◆ PROBLEM DESCRIPTION: Below is a block of records; return all of them exactly, but without the images.

◆ DATASET CONTENT:
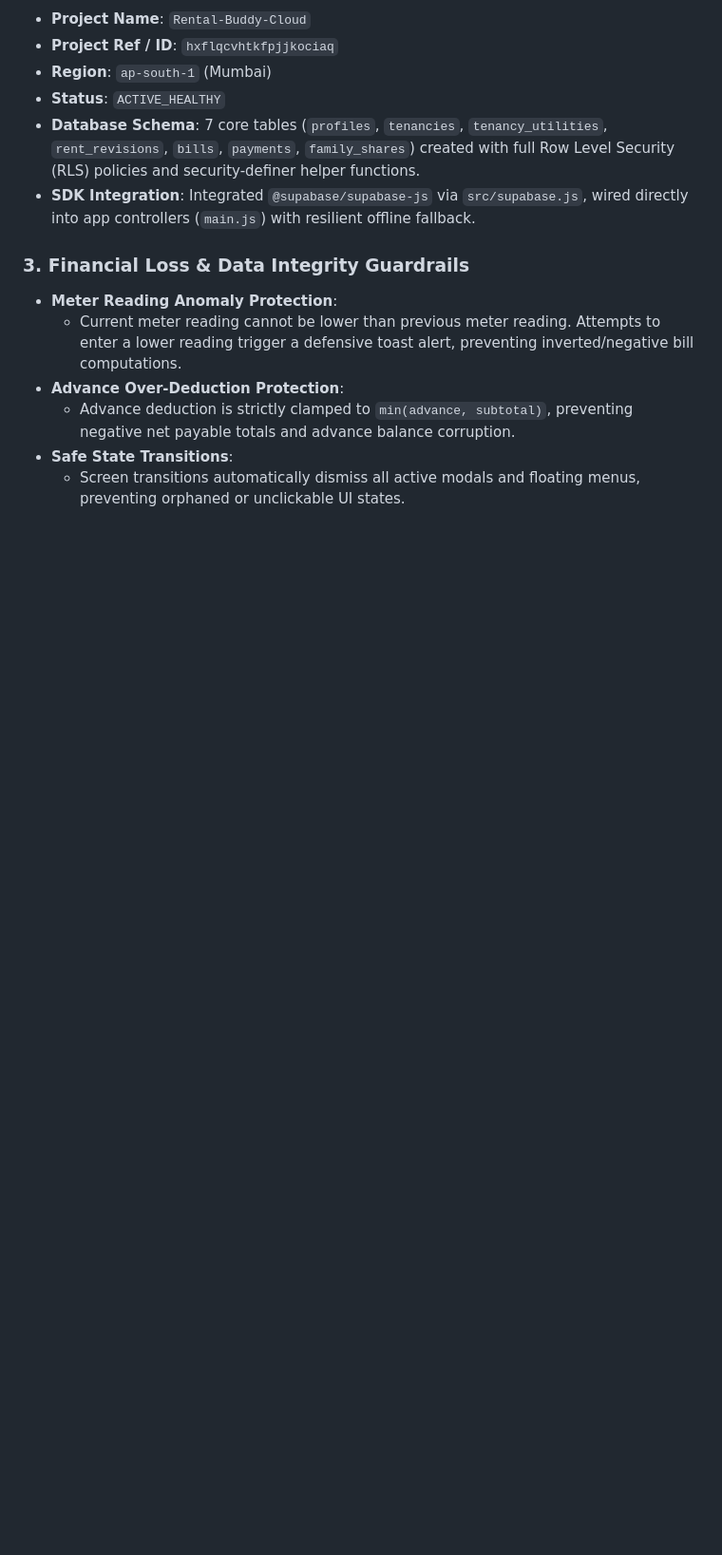
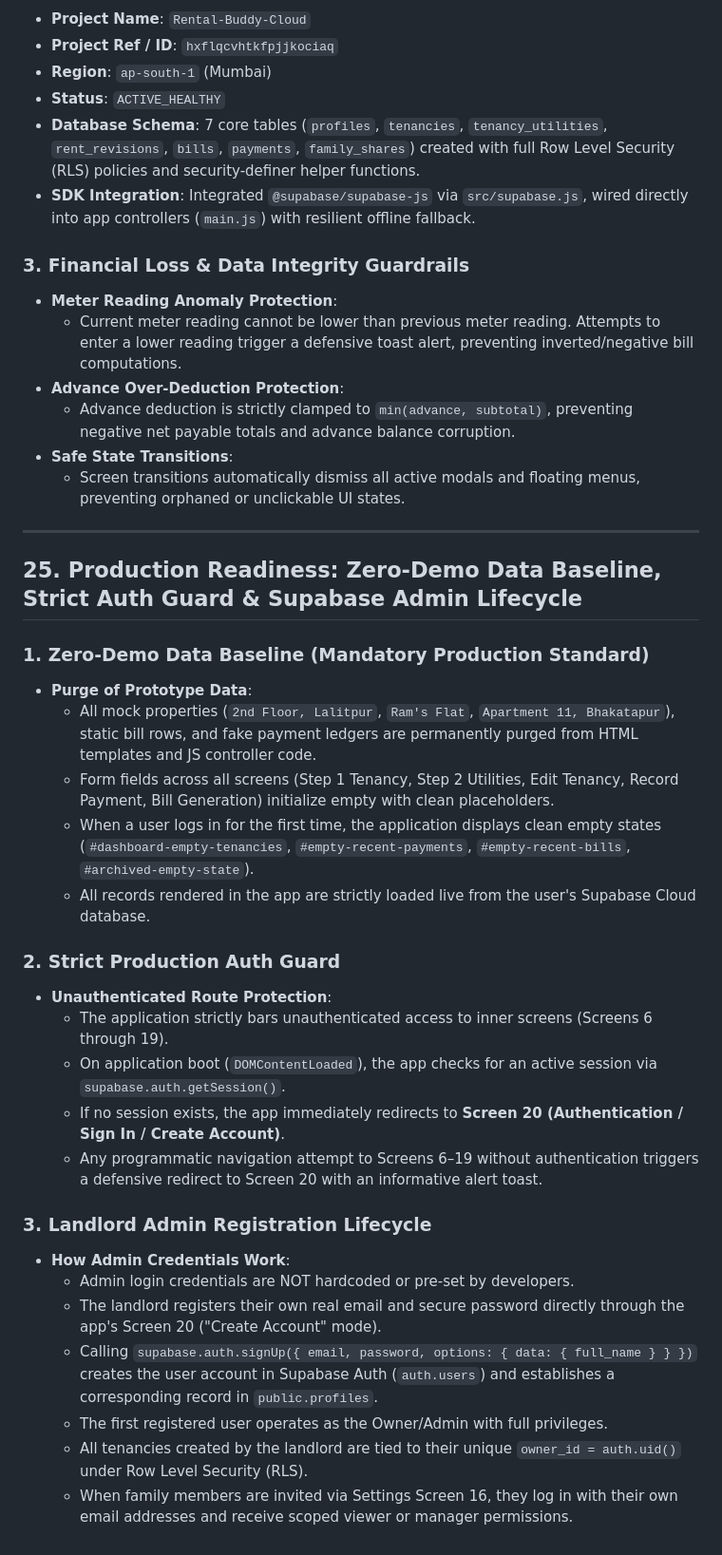
Before and after one commit to DoctorKishor/Rental-buddy, a Markdown page: AGENTS.md, the part around the change. Shown at 95% size. Drawn GitHub-style; blank space fills up the shorter version.

Commit message:
docs: add Section 25 documenting zero-demo data baseline, strict auth guard, and admin lifecycle

```diff
--- a/AGENTS.md
+++ b/AGENTS.md
@@ -580,3 +580,30 @@
   - Advance deduction is strictly clamped to `min(advance, subtotal)`, preventing negative net payable totals and advance balance corruption.
 - **Safe State Transitions**:
   - Screen transitions automatically dismiss all active modals and floating menus, preventing orphaned or unclickable UI states.
+
+---
+
+## 25. Production Readiness: Zero-Demo Data Baseline, Strict Auth Guard & Supabase Admin Lifecycle
+
+### 1. Zero-Demo Data Baseline (Mandatory Production Standard)
+- **Purge of Prototype Data**:
+  - All mock properties (`2nd Floor, Lalitpur`, `Ram's Flat`, `Apartment 11, Bhakatapur`), static bill rows, and fake payment ledgers are permanently purged from HTML templates and JS controller code.
+  - Form fields across all screens (Step 1 Tenancy, Step 2 Utilities, Edit Tenancy, Record Payment, Bill Generation) initialize empty with clean placeholders.
+  - When a user logs in for the first time, the application displays clean empty states (`#dashboard-empty-tenancies`, `#empty-recent-payments`, `#empty-recent-bills`, `#archived-empty-state`).
+  - All records rendered in the app are strictly loaded live from the user's Supabase Cloud database.
+
+### 2. Strict Production Auth Guard
+- **Unauthenticated Route Protection**:
+  - The application strictly bars unauthenticated access to inner screens (Screens 6 through 19).
+  - On application boot (`DOMContentLoaded`), the app checks for an active session via `supabase.auth.getSession()`.
+  - If no session exists, the app immediately redirects to **Screen 20 (Authentication / Sign In / Create Account)**.
+  - Any programmatic navigation attempt to Screens 6–19 without authentication triggers a defensive redirect to Screen 20 with an informative alert toast.
+
+### 3. Landlord Admin Registration Lifecycle
+- **How Admin Credentials Work**:
+  - Admin login credentials are NOT hardcoded or pre-set by developers.
+  - The landlord registers their own real email and secure password directly through the app's Screen 20 ("Create Account" mode).
+  - Calling `supabase.auth.signUp({ email, password, options: { data: { full_name } } })` creates the user account in Supabase Auth (`auth.users`) and establishes a corresponding record in `public.profiles`.
+  - The first registered user operates as the Owner/Admin with full privileges.
+  - All tenancies created by the landlord are tied to their unique `owner_id = auth.uid()` under Row Level Security (RLS).
+  - When family members are invited via Settings Screen 16, they log in with their own email addresses and receive scoped viewer or manager permissions.
```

◆ TASK ANSWER:
Before and after one commit to DoctorKishor/Rental-buddy, a Markdown page: AGENTS.md, the part around the change. Shown at 95% size. Drawn GitHub-style; blank space fills up the shorter version.

Commit message:
docs: add Section 25 documenting zero-demo data baseline, strict auth guard, and admin lifecycle

```diff
--- a/AGENTS.md
+++ b/AGENTS.md
@@ -580,3 +580,30 @@
   - Advance deduction is strictly clamped to `min(advance, subtotal)`, preventing negative net payable totals and advance balance corruption.
 - **Safe State Transitions**:
   - Screen transitions automatically dismiss all active modals and floating menus, preventing orphaned or unclickable UI states.
+
+---
+
+## 25. Production Readiness: Zero-Demo Data Baseline, Strict Auth Guard & Supabase Admin Lifecycle
+
+### 1. Zero-Demo Data Baseline (Mandatory Production Standard)
+- **Purge of Prototype Data**:
+  - All mock properties (`2nd Floor, Lalitpur`, `Ram's Flat`, `Apartment 11, Bhakatapur`), static bill rows, and fake payment ledgers are permanently purged from HTML templates and JS controller code.
+  - Form fields across all screens (Step 1 Tenancy, Step 2 Utilities, Edit Tenancy, Record Payment, Bill Generation) initialize empty with clean placeholders.
+  - When a user logs in for the first time, the application displays clean empty states (`#dashboard-empty-tenancies`, `#empty-recent-payments`, `#empty-recent-bills`, `#archived-empty-state`).
+  - All records rendered in the app are strictly loaded live from the user's Supabase Cloud database.
+
+### 2. Strict Production Auth Guard
+- **Unauthenticated Route Protection**:
+  - The application strictly bars unauthenticated access to inner screens (Screens 6 through 19).
+  - On application boot (`DOMContentLoaded`), the app checks for an active session via `supabase.auth.getSession()`.
+  - If no session exists, the app immediately redirects to **Screen 20 (Authentication / Sign In / Create Account)**.
+  - Any programmatic navigation attempt to Screens 6–19 without authentication triggers a defensive redirect to Screen 20 with an informative alert toast.
+
+### 3. Landlord Admin Registration Lifecycle
+- **How Admin Credentials Work**:
+  - Admin login credentials are NOT hardcoded or pre-set by developers.
+  - The landlord registers their own real email and secure password directly through the app's Screen 20 ("Create Account" mode).
+  - Calling `supabase.auth.signUp({ email, password, options: { data: { full_name } } })` creates the user account in Supabase Auth (`auth.users`) and establishes a corresponding record in `public.profiles`.
+  - The first registered user operates as the Owner/Admin with full privileges.
+  - All tenancies created by the landlord are tied to their unique `owner_id = auth.uid()` under Row Level Security (RLS).
+  - When family members are invited via Settings Screen 16, they log in with their own email addresses and receive scoped viewer or manager permissions.
```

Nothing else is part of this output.